Bellevue students send science experiments to space

To be completely honest, it was extremely difficult to not open the delivered parcel that contained the first two (rocket) cubes this summer. I needed to be patient and wait until school resumed and let my student scientists open the package first. Since then my (now former, who are 8th grade) students have been periodically checking in at lunch or after school to provide updates on their summary and presentation of results, as this is a requirement of the Cubes in Space project.


Just delivery – Cubes from rocket launch

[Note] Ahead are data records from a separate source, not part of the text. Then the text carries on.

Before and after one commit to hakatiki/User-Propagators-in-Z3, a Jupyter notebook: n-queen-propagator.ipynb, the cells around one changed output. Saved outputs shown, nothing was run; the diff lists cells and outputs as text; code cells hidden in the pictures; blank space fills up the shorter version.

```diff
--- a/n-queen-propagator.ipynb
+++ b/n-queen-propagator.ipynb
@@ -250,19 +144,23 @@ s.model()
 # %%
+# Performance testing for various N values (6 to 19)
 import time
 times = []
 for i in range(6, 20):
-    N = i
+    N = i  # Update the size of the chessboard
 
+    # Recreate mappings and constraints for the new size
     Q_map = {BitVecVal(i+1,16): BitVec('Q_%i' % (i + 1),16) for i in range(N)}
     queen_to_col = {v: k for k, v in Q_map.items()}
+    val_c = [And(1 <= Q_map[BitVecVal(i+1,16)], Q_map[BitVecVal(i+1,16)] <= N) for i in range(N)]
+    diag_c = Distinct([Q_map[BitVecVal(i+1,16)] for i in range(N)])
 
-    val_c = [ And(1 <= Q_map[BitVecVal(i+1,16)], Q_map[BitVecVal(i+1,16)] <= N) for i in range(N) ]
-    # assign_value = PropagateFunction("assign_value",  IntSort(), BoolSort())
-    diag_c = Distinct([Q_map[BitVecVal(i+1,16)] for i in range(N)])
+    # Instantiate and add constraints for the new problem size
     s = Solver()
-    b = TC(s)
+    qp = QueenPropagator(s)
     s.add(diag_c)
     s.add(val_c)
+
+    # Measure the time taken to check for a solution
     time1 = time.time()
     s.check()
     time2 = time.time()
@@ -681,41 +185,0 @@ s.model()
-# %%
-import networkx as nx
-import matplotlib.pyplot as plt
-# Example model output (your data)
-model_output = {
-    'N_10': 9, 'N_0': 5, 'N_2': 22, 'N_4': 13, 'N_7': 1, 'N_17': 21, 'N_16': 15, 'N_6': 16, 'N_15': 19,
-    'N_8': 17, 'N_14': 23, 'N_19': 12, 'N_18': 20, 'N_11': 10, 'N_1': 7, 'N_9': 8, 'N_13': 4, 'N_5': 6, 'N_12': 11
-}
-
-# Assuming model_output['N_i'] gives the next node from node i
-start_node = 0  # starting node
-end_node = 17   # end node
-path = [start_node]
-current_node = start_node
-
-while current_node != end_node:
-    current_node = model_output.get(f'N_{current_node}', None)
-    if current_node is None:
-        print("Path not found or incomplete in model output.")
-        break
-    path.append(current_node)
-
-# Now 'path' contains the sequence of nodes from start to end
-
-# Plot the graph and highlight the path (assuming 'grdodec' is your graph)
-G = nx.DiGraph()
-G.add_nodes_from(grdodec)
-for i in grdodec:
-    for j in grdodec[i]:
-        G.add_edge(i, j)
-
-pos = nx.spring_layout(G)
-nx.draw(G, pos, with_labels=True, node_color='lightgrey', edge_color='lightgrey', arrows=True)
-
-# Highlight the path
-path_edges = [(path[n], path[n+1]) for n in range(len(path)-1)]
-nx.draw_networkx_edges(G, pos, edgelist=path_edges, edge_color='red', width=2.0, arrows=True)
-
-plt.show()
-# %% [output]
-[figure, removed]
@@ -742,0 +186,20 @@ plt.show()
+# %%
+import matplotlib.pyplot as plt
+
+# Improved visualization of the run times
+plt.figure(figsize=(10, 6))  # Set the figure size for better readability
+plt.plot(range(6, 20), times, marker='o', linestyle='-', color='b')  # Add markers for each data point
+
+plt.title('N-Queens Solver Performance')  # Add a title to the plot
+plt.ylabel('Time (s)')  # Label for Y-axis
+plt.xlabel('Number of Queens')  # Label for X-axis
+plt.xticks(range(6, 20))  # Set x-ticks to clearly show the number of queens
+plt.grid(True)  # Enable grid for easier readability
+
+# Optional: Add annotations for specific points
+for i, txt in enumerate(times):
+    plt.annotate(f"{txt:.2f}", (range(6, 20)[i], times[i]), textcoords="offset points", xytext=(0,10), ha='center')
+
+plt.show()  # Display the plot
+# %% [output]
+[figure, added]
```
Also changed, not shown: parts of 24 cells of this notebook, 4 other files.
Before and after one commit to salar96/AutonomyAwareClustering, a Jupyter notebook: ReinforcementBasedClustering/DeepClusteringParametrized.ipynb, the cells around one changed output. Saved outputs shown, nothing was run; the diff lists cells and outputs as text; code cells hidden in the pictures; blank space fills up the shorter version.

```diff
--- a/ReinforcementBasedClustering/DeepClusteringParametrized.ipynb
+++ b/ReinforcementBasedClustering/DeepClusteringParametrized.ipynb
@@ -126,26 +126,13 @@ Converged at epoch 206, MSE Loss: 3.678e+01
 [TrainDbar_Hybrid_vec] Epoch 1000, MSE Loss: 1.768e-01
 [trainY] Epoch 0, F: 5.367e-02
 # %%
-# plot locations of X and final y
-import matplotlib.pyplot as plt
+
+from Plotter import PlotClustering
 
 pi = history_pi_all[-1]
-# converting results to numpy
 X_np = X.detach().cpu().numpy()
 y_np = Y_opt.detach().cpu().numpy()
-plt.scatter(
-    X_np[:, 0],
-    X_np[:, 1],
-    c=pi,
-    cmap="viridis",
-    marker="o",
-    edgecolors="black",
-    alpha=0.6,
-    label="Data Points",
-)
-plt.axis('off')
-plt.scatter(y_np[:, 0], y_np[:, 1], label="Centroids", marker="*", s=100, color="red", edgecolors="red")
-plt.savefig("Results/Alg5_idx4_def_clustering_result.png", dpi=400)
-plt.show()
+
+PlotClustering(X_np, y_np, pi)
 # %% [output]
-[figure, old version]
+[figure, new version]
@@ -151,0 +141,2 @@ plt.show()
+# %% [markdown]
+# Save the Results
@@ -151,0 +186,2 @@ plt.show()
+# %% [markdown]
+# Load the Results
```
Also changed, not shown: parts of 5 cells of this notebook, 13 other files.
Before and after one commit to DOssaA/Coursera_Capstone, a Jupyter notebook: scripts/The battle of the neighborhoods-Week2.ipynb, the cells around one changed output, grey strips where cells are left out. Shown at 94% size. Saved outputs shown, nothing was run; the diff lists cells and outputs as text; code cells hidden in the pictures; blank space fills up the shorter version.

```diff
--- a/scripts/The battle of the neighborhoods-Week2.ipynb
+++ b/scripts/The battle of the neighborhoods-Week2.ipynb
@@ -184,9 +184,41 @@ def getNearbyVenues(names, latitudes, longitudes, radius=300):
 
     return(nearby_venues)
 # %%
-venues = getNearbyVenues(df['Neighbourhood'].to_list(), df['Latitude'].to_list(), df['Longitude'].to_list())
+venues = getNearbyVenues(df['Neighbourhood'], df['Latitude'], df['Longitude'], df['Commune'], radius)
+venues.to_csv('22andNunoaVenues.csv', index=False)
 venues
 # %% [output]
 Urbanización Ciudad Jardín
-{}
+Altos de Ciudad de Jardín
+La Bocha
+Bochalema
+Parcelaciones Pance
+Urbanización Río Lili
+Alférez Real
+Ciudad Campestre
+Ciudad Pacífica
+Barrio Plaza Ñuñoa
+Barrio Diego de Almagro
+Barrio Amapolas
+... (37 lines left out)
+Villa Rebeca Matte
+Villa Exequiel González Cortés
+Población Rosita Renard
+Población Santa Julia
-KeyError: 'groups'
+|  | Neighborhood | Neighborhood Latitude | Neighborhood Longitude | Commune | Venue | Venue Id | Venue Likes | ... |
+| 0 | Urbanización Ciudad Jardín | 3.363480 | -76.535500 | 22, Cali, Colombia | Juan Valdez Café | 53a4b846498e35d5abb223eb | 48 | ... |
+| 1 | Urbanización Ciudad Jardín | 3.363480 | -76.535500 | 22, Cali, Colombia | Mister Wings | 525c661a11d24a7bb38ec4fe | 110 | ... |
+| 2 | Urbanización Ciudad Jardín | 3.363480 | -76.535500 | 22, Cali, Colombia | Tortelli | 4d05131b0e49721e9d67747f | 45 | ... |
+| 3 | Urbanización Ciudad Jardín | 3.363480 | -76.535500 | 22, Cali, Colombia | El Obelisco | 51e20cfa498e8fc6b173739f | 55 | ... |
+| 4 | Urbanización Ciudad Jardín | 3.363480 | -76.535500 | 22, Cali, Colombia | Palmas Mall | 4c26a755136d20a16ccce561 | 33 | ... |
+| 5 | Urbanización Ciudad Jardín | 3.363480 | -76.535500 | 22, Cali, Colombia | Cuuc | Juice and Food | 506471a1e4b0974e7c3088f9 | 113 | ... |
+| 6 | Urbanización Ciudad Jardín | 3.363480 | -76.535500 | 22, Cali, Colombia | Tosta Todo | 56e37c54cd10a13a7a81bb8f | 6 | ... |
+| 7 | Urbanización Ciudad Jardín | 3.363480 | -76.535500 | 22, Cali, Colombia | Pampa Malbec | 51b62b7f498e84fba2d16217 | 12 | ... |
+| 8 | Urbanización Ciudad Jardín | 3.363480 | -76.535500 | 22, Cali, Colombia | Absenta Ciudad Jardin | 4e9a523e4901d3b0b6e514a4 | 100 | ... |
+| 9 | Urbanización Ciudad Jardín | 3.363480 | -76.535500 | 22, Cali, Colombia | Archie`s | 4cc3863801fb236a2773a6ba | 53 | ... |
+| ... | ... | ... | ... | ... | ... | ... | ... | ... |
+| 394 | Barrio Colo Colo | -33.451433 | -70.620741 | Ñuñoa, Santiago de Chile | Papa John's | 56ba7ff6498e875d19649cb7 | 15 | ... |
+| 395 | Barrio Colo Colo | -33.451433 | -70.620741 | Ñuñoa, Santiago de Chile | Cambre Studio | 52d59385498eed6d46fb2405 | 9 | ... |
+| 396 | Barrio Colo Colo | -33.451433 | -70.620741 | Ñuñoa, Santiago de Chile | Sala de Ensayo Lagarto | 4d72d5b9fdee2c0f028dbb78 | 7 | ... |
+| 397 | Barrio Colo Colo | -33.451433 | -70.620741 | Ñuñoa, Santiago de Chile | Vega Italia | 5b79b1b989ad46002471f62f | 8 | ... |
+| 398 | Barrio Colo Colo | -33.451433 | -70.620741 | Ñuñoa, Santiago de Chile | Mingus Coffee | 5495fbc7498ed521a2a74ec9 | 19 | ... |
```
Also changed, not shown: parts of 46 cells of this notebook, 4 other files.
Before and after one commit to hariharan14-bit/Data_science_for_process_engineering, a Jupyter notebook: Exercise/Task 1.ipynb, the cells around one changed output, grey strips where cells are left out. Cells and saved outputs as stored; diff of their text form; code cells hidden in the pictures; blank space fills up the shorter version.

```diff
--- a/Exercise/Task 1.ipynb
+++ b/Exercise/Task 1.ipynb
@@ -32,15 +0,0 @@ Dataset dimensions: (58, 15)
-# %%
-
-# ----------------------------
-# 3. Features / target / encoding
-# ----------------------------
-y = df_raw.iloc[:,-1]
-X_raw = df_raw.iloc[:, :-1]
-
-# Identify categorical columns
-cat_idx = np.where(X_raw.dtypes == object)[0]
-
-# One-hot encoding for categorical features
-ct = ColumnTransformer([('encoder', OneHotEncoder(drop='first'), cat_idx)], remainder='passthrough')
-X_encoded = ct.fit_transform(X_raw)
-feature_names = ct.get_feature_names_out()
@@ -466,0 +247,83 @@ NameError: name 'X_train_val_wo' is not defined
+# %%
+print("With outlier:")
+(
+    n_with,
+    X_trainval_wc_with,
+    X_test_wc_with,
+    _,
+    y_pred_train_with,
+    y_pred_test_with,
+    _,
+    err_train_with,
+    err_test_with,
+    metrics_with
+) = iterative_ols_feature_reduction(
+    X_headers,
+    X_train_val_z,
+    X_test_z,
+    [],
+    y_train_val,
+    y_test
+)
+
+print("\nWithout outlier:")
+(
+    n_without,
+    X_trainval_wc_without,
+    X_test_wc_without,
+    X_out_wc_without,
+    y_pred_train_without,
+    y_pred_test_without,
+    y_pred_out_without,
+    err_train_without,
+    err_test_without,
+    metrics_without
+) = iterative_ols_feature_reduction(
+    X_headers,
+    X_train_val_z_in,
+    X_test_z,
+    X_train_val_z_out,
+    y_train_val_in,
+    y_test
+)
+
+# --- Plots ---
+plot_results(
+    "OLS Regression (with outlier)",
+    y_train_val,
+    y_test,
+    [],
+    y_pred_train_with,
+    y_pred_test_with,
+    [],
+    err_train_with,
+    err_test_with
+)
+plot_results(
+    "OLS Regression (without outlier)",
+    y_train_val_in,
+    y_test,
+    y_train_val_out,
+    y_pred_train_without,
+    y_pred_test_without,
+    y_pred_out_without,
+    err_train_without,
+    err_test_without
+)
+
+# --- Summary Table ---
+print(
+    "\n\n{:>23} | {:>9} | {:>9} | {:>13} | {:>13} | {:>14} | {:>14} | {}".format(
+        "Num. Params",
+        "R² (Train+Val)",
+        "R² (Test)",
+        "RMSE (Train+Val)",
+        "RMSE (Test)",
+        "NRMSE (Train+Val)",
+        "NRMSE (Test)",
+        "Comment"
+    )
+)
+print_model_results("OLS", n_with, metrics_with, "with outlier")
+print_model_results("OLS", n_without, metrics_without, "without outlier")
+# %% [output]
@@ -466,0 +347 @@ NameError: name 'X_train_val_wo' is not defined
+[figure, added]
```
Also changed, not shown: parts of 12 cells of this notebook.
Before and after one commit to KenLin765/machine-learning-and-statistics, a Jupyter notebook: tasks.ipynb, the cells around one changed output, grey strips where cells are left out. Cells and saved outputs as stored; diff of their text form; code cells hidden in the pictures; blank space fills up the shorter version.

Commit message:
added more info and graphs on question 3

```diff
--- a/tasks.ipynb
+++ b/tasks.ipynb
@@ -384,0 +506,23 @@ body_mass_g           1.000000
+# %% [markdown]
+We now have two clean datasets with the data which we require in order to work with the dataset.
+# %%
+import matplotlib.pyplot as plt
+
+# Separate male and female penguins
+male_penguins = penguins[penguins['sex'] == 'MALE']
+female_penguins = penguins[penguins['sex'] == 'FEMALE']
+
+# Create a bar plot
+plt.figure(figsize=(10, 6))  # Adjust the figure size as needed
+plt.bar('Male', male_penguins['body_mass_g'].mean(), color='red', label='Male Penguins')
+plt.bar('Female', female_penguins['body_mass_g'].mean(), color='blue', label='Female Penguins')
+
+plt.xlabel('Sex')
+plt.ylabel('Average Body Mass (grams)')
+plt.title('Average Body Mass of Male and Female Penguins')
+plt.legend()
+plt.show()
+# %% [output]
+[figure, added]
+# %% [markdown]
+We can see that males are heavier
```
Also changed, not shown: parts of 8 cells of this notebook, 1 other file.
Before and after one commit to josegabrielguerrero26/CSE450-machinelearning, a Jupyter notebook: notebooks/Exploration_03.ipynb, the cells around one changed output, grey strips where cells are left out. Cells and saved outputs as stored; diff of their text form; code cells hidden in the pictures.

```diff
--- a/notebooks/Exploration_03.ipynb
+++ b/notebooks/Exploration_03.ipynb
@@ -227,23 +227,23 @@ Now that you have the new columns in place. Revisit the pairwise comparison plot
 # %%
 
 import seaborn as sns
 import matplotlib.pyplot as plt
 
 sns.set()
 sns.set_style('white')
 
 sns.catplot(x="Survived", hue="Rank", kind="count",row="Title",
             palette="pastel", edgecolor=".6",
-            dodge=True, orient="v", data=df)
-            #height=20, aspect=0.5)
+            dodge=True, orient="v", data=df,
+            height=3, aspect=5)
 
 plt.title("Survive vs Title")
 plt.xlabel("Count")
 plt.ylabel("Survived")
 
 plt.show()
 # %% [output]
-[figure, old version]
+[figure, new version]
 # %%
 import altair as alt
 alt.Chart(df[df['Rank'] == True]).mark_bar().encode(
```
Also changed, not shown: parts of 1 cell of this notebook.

This year’s new 7th grade science students have just been introduced to the Cubes in Space project. We have begun the initial work of gathering ideas for objects that could be tested in space. A range of questions from “What materials will NASA allow?” “How much does gravity decrease as the rocket launches?” to even “What is a variable?” There is genuine interest and excitement to think scientifically about what can be tested in space.

A recent comment from one of last year’s student said it best, “It was the highlight of science last year.” By the smiles and questions from this year’s students, it looking like Cubes in Space is on track to be a science highlight again.

Cross-classroom collaboration—student scientists as teachers

Sharing a blog for a blog – specifically, sharing my classroom collaboration project as shared on the OneNote Education Office Blog.

I presented this classroom collaboration partnership at the MIEE U.S. Forum in Denver and at a Redefining Learning Conference at Sammamish High School. Watch a short clip here: cross-classroom collaboration demo or see the Sway here: school partnerships Sway on